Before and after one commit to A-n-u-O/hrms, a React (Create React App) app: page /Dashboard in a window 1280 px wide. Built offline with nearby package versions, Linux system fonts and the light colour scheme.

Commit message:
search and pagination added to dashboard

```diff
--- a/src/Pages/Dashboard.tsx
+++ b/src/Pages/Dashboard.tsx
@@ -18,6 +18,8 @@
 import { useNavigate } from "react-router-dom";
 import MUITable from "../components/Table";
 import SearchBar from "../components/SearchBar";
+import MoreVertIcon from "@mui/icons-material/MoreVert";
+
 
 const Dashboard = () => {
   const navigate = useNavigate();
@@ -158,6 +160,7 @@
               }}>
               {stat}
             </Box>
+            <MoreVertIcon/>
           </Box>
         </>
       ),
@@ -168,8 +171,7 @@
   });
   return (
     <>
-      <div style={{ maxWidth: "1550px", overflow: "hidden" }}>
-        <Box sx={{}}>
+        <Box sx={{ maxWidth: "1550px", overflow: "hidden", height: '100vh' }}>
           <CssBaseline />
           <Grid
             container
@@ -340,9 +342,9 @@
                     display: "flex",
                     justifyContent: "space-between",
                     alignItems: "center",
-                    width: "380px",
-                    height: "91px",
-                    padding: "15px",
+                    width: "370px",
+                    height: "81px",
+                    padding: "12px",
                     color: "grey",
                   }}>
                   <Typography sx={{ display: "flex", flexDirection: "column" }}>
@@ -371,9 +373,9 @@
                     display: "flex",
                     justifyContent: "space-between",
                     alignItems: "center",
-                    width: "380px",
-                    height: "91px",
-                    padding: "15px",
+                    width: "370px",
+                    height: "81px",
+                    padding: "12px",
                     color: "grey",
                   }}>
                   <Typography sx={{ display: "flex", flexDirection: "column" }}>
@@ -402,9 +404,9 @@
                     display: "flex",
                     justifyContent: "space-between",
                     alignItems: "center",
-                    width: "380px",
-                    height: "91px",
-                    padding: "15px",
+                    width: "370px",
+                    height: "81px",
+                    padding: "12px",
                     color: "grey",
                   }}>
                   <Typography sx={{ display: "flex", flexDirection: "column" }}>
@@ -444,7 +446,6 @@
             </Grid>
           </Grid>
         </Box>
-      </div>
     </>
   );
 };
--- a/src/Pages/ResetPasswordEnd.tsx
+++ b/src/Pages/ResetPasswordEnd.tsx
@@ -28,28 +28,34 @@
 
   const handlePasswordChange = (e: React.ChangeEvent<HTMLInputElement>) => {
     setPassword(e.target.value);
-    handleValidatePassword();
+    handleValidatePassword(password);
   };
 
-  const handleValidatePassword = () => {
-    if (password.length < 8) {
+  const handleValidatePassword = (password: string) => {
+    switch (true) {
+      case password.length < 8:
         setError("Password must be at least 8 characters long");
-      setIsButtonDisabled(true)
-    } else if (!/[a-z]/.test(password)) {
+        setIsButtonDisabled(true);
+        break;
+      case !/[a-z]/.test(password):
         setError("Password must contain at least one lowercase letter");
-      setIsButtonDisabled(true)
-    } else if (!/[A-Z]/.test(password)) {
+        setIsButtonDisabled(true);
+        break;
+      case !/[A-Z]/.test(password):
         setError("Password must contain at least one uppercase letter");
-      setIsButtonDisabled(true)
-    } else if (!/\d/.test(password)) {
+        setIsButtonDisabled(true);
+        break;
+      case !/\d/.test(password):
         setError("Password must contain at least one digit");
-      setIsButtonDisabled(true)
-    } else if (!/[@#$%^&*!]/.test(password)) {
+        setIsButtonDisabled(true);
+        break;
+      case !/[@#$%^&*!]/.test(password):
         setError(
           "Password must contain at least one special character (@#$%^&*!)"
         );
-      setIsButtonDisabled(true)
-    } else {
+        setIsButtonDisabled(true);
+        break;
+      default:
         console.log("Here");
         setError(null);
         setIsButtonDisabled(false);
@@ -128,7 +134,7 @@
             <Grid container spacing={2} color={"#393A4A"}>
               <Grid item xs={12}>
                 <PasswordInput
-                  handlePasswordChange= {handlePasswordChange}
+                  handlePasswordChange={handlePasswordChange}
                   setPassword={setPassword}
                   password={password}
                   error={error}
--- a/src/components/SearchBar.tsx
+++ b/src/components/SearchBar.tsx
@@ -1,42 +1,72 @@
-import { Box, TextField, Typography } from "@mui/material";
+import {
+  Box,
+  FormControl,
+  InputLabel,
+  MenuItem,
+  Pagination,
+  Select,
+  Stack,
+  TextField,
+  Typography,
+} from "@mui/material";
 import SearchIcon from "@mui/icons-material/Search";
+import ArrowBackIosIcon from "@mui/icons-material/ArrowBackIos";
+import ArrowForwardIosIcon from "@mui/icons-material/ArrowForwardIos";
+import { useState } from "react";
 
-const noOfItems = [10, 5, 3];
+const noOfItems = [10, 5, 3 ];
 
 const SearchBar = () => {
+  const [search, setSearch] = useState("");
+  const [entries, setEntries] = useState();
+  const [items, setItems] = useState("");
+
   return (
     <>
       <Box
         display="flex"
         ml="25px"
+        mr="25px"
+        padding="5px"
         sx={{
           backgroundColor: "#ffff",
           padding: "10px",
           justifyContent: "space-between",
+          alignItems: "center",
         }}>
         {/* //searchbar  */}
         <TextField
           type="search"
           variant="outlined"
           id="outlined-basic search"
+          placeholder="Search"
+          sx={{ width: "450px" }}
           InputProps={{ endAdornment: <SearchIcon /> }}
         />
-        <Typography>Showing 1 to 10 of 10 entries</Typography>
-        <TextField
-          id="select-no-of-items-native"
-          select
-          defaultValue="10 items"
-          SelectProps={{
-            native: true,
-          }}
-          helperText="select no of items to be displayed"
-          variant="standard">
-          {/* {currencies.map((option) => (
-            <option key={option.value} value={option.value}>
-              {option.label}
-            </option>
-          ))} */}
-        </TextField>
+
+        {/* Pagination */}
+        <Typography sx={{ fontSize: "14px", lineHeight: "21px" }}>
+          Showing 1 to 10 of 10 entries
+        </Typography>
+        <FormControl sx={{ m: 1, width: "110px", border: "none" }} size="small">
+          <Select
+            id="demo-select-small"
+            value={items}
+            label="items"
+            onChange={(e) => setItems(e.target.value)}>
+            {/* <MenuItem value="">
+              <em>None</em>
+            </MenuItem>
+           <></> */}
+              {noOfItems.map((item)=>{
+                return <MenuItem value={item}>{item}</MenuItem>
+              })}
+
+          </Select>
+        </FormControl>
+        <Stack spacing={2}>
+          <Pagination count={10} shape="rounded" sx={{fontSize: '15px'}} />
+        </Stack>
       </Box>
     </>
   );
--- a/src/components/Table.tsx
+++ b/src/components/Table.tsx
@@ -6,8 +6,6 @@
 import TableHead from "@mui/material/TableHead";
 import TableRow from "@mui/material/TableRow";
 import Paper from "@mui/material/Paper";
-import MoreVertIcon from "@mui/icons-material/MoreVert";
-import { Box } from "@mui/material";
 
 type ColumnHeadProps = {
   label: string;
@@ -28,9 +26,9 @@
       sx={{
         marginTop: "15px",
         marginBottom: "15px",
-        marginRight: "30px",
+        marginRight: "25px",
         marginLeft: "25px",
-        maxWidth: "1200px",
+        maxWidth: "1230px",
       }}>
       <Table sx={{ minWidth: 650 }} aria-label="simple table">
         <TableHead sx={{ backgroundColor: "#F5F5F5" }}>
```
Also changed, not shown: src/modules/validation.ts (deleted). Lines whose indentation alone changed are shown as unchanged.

--- What needs to be done ---
Write the material out exactly, with nothing left out.

--- Response for this exercise ---
Before and after one commit to A-n-u-O/hrms, a React (Create React App) app: page /Dashboard in a window 1280 px wide. Built offline with nearby package versions, Linux system fonts and the light colour scheme.

Commit message:
search and pagination added to dashboard

```diff
--- a/src/Pages/Dashboard.tsx
+++ b/src/Pages/Dashboard.tsx
@@ -18,6 +18,8 @@
 import { useNavigate } from "react-router-dom";
 import MUITable from "../components/Table";
 import SearchBar from "../components/SearchBar";
+import MoreVertIcon from "@mui/icons-material/MoreVert";
+
 
 const Dashboard = () => {
   const navigate = useNavigate();
@@ -158,6 +160,7 @@
               }}>
               {stat}
             </Box>
+            <MoreVertIcon/>
           </Box>
         </>
       ),
@@ -168,8 +171,7 @@
   });
   return (
     <>
-      <div style={{ maxWidth: "1550px", overflow: "hidden" }}>
-        <Box sx={{}}>
+        <Box sx={{ maxWidth: "1550px", overflow: "hidden", height: '100vh' }}>
           <CssBaseline />
           <Grid
             container
@@ -340,9 +342,9 @@
                     display: "flex",
                     justifyContent: "space-between",
                     alignItems: "center",
-                    width: "380px",
-                    height: "91px",
-                    padding: "15px",
+                    width: "370px",
+                    height: "81px",
+                    padding: "12px",
                     color: "grey",
                   }}>
                   <Typography sx={{ display: "flex", flexDirection: "column" }}>
@@ -371,9 +373,9 @@
                     display: "flex",
                     justifyContent: "space-between",
                     alignItems: "center",
-                    width: "380px",
-                    height: "91px",
-                    padding: "15px",
+                    width: "370px",
+                    height: "81px",
+                    padding: "12px",
                     color: "grey",
                   }}>
                   <Typography sx={{ display: "flex", flexDirection: "column" }}>
@@ -402,9 +404,9 @@
                     display: "flex",
                     justifyContent: "space-between",
                     alignItems: "center",
-                    width: "380px",
-                    height: "91px",
-                    padding: "15px",
+                    width: "370px",
+                    height: "81px",
+                    padding: "12px",
                     color: "grey",
                   }}>
                   <Typography sx={{ display: "flex", flexDirection: "column" }}>
@@ -444,7 +446,6 @@
             </Grid>
           </Grid>
         </Box>
-      </div>
     </>
   );
 };
--- a/src/Pages/ResetPasswordEnd.tsx
+++ b/src/Pages/ResetPasswordEnd.tsx
@@ -28,28 +28,34 @@
 
   const handlePasswordChange = (e: React.ChangeEvent<HTMLInputElement>) => {
     setPassword(e.target.value);
-    handleValidatePassword();
+    handleValidatePassword(password);
   };
 
-  const handleValidatePassword = () => {
-    if (password.length < 8) {
+  const handleValidatePassword = (password: string) => {
+    switch (true) {
+      case password.length < 8:
         setError("Password must be at least 8 characters long");
-      setIsButtonDisabled(true)
-    } else if (!/[a-z]/.test(password)) {
+        setIsButtonDisabled(true);
+        break;
+      case !/[a-z]/.test(password):
         setError("Password must contain at least one lowercase letter");
-      setIsButtonDisabled(true)
-    } else if (!/[A-Z]/.test(password)) {
+        setIsButtonDisabled(true);
+        break;
+      case !/[A-Z]/.test(password):
         setError("Password must contain at least one uppercase letter");
-      setIsButtonDisabled(true)
-    } else if (!/\d/.test(password)) {
+        setIsButtonDisabled(true);
+        break;
+      case !/\d/.test(password):
         setError("Password must contain at least one digit");
-      setIsButtonDisabled(true)
-    } else if (!/[@#$%^&*!]/.test(password)) {
+        setIsButtonDisabled(true);
+        break;
+      case !/[@#$%^&*!]/.test(password):
         setError(
           "Password must contain at least one special character (@#$%^&*!)"
         );
-      setIsButtonDisabled(true)
-    } else {
+        setIsButtonDisabled(true);
+        break;
+      default:
         console.log("Here");
         setError(null);
         setIsButtonDisabled(false);
@@ -128,7 +134,7 @@
             <Grid container spacing={2} color={"#393A4A"}>
               <Grid item xs={12}>
                 <PasswordInput
-                  handlePasswordChange= {handlePasswordChange}
+                  handlePasswordChange={handlePasswordChange}
                   setPassword={setPassword}
                   password={password}
                   error={error}
--- a/src/components/SearchBar.tsx
+++ b/src/components/SearchBar.tsx
@@ -1,42 +1,72 @@
-import { Box, TextField, Typography } from "@mui/material";
+import {
+  Box,
+  FormControl,
+  InputLabel,
+  MenuItem,
+  Pagination,
+  Select,
+  Stack,
+  TextField,
+  Typography,
+} from "@mui/material";
 import SearchIcon from "@mui/icons-material/Search";
+import ArrowBackIosIcon from "@mui/icons-material/ArrowBackIos";
+import ArrowForwardIosIcon from "@mui/icons-material/ArrowForwardIos";
+import { useState } from "react";
 
-const noOfItems = [10, 5, 3];
+const noOfItems = [10, 5, 3 ];
 
 const SearchBar = () => {
+  const [search, setSearch] = useState("");
+  const [entries, setEntries] = useState();
+  const [items, setItems] = useState("");
+
   return (
     <>
       <Box
         display="flex"
         ml="25px"
+        mr="25px"
+        padding="5px"
         sx={{
           backgroundColor: "#ffff",
           padding: "10px",
           justifyContent: "space-between",
+          alignItems: "center",
         }}>
         {/* //searchbar  */}
         <TextField
           type="search"
           variant="outlined"
           id="outlined-basic search"
+          placeholder="Search"
+          sx={{ width: "450px" }}
           InputProps={{ endAdornment: <SearchIcon /> }}
         />
-        <Typography>Showing 1 to 10 of 10 entries</Typography>
-        <TextField
-          id="select-no-of-items-native"
-          select
-          defaultValue="10 items"
-          SelectProps={{
-            native: true,
-          }}
-          helperText="select no of items to be displayed"
-          variant="standard">
-          {/* {currencies.map((option) => (
-            <option key={option.value} value={option.value}>
-              {option.label}
-            </option>
-          ))} */}
-        </TextField>
+
+        {/* Pagination */}
+        <Typography sx={{ fontSize: "14px", lineHeight: "21px" }}>
+          Showing 1 to 10 of 10 entries
+        </Typography>
+        <FormControl sx={{ m: 1, width: "110px", border: "none" }} size="small">
+          <Select
+            id="demo-select-small"
+            value={items}
+            label="items"
+            onChange={(e) => setItems(e.target.value)}>
+            {/* <MenuItem value="">
+              <em>None</em>
+            </MenuItem>
+           <></> */}
+              {noOfItems.map((item)=>{
+                return <MenuItem value={item}>{item}</MenuItem>
+              })}
+
+          </Select>
+        </FormControl>
+        <Stack spacing={2}>
+          <Pagination count={10} shape="rounded" sx={{fontSize: '15px'}} />
+        </Stack>
       </Box>
     </>
   );
--- a/src/components/Table.tsx
+++ b/src/components/Table.tsx
@@ -6,8 +6,6 @@
 import TableHead from "@mui/material/TableHead";
 import TableRow from "@mui/material/TableRow";
 import Paper from "@mui/material/Paper";
-import MoreVertIcon from "@mui/icons-material/MoreVert";
-import { Box } from "@mui/material";
 
 type ColumnHeadProps = {
   label: string;
@@ -28,9 +26,9 @@
       sx={{
         marginTop: "15px",
         marginBottom: "15px",
-        marginRight: "30px",
+        marginRight: "25px",
         marginLeft: "25px",
-        maxWidth: "1200px",
+        maxWidth: "1230px",
       }}>
       <Table sx={{ minWidth: 650 }} aria-label="simple table">
         <TableHead sx={{ backgroundColor: "#F5F5F5" }}>
```
Also changed, not shown: src/modules/validation.ts (deleted). Lines whose indentation alone changed are shown as unchanged.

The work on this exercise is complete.